Hannah McNeish – WNN MDG Stories
(WNN/VOA) Juba, SOUTH SUDAN, AFRICA: In a steaming hot room in South Sudan’s main hospital, women puffing and wailing from labor pains squeeze up next to each other in a maternity ward with just 8 beds. But more than 90 percent of births in South Sudan happen without the help of a skilled birth attendant, and more than 2,000 women die for every 100,000 live births. This makes South Sudan one of the most dangerous places in the world to have a baby.
A year after independence, South Sudan is still battling a lack of healthcare staff personnel as well as resources as it tries to end its distinction of having the highest maternal mortality rate in the world.
The United Nations’ Population Fund (UNFPA) is one of the main agencies trying to combat maternal mortality. But in a country ravaged by more than five decades of civil war until independence from Sudan last year, aid agencies, like the nation, are struggling with the basics.
With no room left in the maternity unit, 22-year-old Nancy Francisco lies in a nearby ward getting ready to deliver her third baby. She says that she has decided to come to a hospital because at home, there could be complications such as bleeding. She says she doesn’t know anyone that has died at home, but she has heard about that happening.
Gillian Garnett, a UNFPA midwifery specialist, says that she has never seen challenges like those faced in the world’s newest nation – a loss of some 2 million people to the war, countless others fleeing abroad or missing out on basic education.
“One of the major issues here for South Sudan is human resources for health, and in particular midwives. We know that in maternal health and to reduce mortality, access to skilled attendants at birth can reduce maternal mortality as much as 30 percent, and here in South Sudan there’s just a limited number of midwives,” Garnett said.
Garnett says that South Sudan only has eight registered midwives.
Julia Amatoko is one of three that works at Juba’s hospital. She says the three professional midwives only work up until 7 p.m., and that two women have died at night as community midwives and traditional birth attendants cannot cope with serious cases. “For me, I want all those community midwives to be trained again, and others to be trained again, to increase the quality [of] care [for] the mother,” Amatoko said.
Doctor Mergani Abdalla, a consultant obstetrician and gynecologist at the hospital, says that trying to reduce maternal mortality is hampered by culture and a lack of awareness about maternal health.

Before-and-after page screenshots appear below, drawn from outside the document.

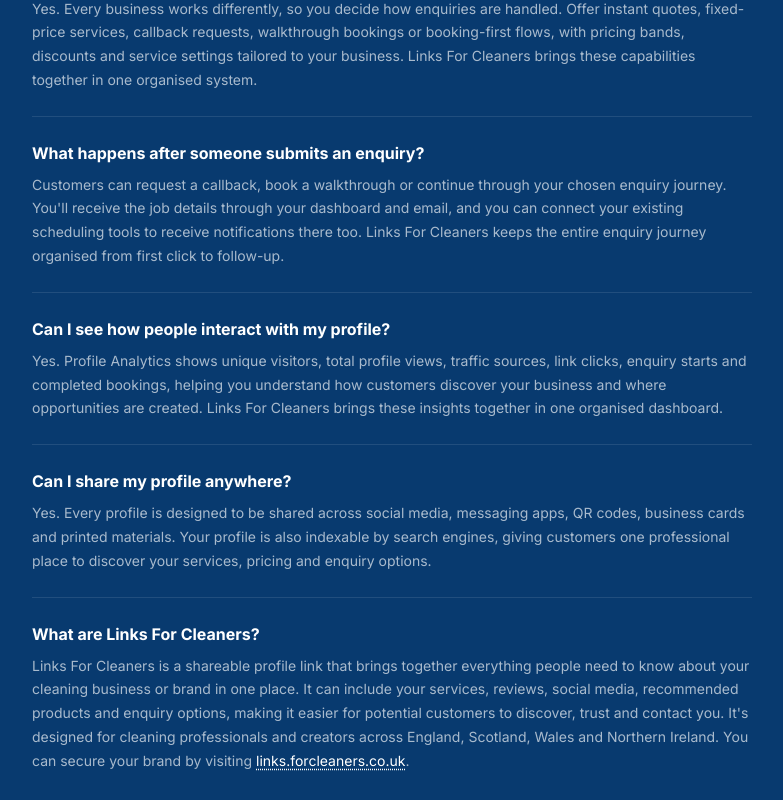
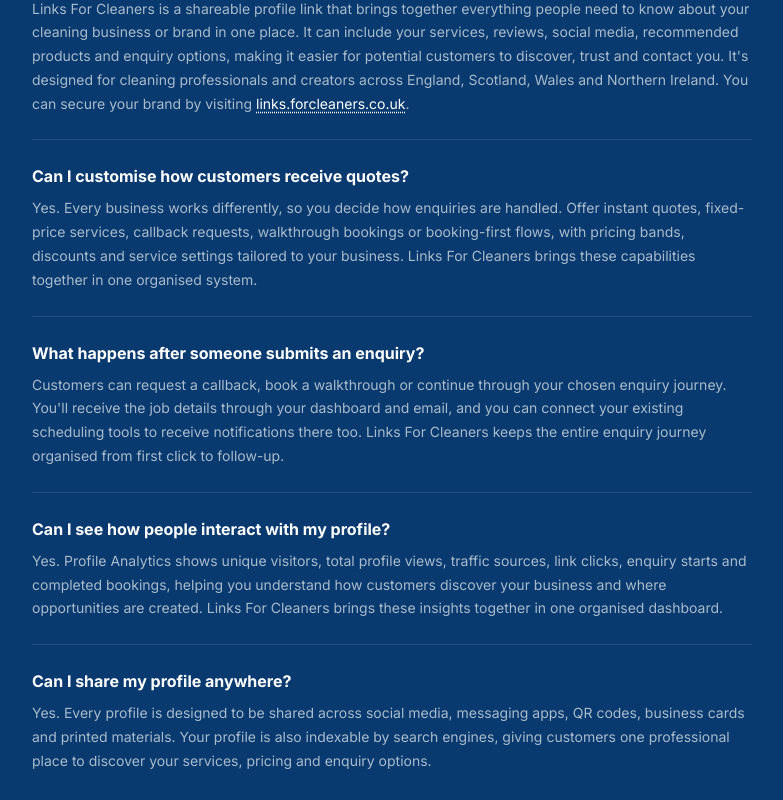
Before and after one commit to 1nn4a/iwa, a React (Vite) app: page /en/links-for-cleaners in a window 1280 px wide. Shown: the part 1060-1860 px from the top of the page, without its empty margins (248-1031 px from the left). Built offline with nearby package versions, Linux system fonts and the light colour scheme.

Commit message:
SEO WORK pt2

```diff
--- a/src/pages/LinksForCleaners.tsx
+++ b/src/pages/LinksForCleaners.tsx
@@ -326,6 +326,14 @@ export default function LinksForCleaners() {
     </h2>
 
 {([
+   {
+        q: "What are Links For Cleaners?",
+        a: (
+          <>
+            Links For Cleaners is a shareable profile link that brings together everything people need to know about your cleaning business or brand in one place. It can include your services, reviews, social media, recommended products and enquiry options, making it easier for potential customers to discover, trust and contact you. It's designed for cleaning professionals and creators across England, Scotland, Wales and Northern Ireland. You can secure your brand by visiting <a href="https://links.forcleaners.co.uk" className="lfc-faq-link">links.forcleaners.co.uk</a>.
+          </>
+  )
+      },
       {
         q: "Can I customise how customers receive quotes?",
         a: "Yes. Every business works differently, so you decide how enquiries are handled. Offer instant quotes, fixed-price services, callback requests, walkthrough bookings or booking-first flows, with pricing bands, discounts and service settings tailored to your business. Links For Cleaners brings these capabilities together in one organised system."
@@ -341,15 +349,8 @@ export default function LinksForCleaners() {
    {
         q: "Can I share my profile anywhere?",
         a: "Yes. Every profile is designed to be shared across social media, messaging apps, QR codes, business cards and printed materials. Your profile is also indexable by search engines, giving customers one professional place to discover your services, pricing and enquiry options."
-      },
-      {
-        q: "What are Links For Cleaners?",
-        a: (
-          <>
-            Links For Cleaners is a shareable profile link that brings together everything people need to know about your cleaning business or brand in one place. It can include your services, reviews, social media, recommended products and enquiry options, making it easier for potential customers to discover, trust and contact you. It's designed for cleaning professionals and creators across England, Scotland, Wales and Northern Ireland. You can secure your brand by visiting <a href="https://links.forcleaners.co.uk" className="lfc-faq-link">links.forcleaners.co.uk</a>.
-          </>
-  )
       }
+
     ] as { q: string; a: React.ReactNode }[]).map(({ q, a }, i) => (
       <div key={i} className="lfc-faq-item">
         <h3 className="lfc-faq-q">{q}</h3>
```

He says most women wait until the last minute to come to a hospital. He says that even if the drugs and the facilities are there, the hospitals may not have the right people to deal with these cases.
“She is now in a health facility, we can say a secondary health facility. If the personnel is not around, the intervention is delayed also, there will be complications. So, we have the highest maternal mortality in the world, due to bleeding, infection and other indirect causes — you have malaria, you have HIV, you have anemia, all this,” Merfani said.
Despite building its first blood bank this year, the hospital still relies on a small fridge full of blood donated mainly by relatives for people awaiting surgery. Breaking down taboos about blood donation will be the only way to fill the bank and stop deaths caused by blood loss, the most common cause of maternal mortality, even in the hospital.
But no one expects a quick fix to a problem in such a vast and neglected country that lacks proper roads needed for women to even reach their nearest health facility.
There is great hope for the first batch of midwives to graduate from school next year. With around 200 new midwives expected to join the ranks, the future for South Sudan’s new mothers looks much brighter.